Revision tracking records:
──────
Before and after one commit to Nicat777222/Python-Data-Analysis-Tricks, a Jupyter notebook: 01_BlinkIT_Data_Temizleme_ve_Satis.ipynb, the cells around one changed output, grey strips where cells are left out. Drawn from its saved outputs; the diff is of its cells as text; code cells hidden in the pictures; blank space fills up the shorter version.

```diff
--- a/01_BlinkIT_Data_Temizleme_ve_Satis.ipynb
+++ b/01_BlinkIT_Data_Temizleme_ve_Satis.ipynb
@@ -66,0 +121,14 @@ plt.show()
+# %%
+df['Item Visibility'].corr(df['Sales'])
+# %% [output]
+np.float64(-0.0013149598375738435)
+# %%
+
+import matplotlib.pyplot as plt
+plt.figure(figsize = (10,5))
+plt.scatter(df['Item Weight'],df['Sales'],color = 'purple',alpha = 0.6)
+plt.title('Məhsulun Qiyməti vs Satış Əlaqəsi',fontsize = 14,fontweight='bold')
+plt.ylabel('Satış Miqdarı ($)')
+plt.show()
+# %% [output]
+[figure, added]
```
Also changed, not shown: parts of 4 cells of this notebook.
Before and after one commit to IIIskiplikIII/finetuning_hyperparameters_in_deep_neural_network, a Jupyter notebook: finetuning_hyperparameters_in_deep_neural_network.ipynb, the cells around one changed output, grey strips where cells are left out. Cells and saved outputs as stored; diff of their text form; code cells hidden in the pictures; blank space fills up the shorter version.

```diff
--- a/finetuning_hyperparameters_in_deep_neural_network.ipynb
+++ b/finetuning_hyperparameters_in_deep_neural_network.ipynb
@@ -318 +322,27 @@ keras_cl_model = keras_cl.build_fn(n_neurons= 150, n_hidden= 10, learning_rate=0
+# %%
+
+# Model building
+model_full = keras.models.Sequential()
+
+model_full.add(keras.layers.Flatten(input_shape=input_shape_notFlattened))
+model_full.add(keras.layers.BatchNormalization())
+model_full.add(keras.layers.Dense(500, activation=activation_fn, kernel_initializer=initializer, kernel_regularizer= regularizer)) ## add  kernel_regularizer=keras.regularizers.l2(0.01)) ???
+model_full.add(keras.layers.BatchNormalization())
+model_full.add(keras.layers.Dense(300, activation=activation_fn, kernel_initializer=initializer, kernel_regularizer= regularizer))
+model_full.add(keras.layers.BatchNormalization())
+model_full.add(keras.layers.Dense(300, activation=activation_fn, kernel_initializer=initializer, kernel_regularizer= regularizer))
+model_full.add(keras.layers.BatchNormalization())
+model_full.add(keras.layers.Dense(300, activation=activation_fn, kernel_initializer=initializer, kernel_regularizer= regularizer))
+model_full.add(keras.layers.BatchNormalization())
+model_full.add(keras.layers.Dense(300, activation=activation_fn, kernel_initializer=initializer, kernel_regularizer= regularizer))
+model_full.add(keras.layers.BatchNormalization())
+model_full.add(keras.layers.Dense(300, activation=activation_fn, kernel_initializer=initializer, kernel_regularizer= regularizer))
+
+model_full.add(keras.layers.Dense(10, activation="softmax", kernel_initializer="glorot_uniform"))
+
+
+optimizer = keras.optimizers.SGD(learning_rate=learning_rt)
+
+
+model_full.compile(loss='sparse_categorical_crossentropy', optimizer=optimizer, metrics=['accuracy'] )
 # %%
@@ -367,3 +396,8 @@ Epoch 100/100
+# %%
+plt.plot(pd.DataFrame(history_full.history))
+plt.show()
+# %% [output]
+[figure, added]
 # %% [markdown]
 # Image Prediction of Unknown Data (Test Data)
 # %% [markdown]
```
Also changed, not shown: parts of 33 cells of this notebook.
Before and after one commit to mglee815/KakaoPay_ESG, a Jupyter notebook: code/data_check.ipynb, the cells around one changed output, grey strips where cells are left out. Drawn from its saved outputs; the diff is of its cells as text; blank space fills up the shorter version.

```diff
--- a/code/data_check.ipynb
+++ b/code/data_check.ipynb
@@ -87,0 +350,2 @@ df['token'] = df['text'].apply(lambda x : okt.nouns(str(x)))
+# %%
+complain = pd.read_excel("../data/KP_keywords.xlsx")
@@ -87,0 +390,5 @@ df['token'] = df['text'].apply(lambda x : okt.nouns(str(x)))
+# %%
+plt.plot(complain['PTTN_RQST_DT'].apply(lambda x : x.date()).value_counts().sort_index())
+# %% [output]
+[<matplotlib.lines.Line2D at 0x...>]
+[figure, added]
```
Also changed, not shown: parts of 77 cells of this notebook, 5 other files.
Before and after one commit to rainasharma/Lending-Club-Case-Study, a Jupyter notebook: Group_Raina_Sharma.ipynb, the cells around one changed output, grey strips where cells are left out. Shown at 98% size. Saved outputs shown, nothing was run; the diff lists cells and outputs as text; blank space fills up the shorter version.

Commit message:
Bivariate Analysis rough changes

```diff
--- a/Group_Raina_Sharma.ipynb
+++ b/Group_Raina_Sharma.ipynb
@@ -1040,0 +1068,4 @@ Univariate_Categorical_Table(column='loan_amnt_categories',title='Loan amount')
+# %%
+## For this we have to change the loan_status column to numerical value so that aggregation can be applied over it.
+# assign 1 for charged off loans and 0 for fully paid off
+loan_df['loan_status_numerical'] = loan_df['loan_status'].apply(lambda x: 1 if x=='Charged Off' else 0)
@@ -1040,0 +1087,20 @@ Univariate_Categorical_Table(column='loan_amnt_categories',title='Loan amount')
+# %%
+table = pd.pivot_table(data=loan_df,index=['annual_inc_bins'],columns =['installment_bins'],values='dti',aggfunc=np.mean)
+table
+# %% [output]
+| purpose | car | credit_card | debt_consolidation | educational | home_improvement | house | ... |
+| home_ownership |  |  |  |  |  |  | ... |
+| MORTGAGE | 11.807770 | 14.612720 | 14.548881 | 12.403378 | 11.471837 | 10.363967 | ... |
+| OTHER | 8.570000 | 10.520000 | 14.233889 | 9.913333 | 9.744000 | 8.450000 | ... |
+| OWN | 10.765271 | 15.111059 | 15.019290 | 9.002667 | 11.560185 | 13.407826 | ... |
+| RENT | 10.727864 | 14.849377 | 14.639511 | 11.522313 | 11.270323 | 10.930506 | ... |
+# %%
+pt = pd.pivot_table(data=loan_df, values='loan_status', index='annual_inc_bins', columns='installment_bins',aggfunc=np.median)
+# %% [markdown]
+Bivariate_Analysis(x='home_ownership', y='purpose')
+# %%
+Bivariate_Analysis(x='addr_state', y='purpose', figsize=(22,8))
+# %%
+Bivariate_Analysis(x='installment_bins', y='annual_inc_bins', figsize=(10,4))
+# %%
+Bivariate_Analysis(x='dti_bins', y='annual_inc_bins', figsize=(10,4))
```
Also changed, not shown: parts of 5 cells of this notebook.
──────
In the records above, find the lines containing "Item" and copy them.

▶ _SOLUTION FOR THIS PROBLEM_:
+df['Item Visibility'].corr(df['Sales'])
+plt.scatter(df['Item Weight'],df['Sales'],color = 'purple',alpha = 0.6)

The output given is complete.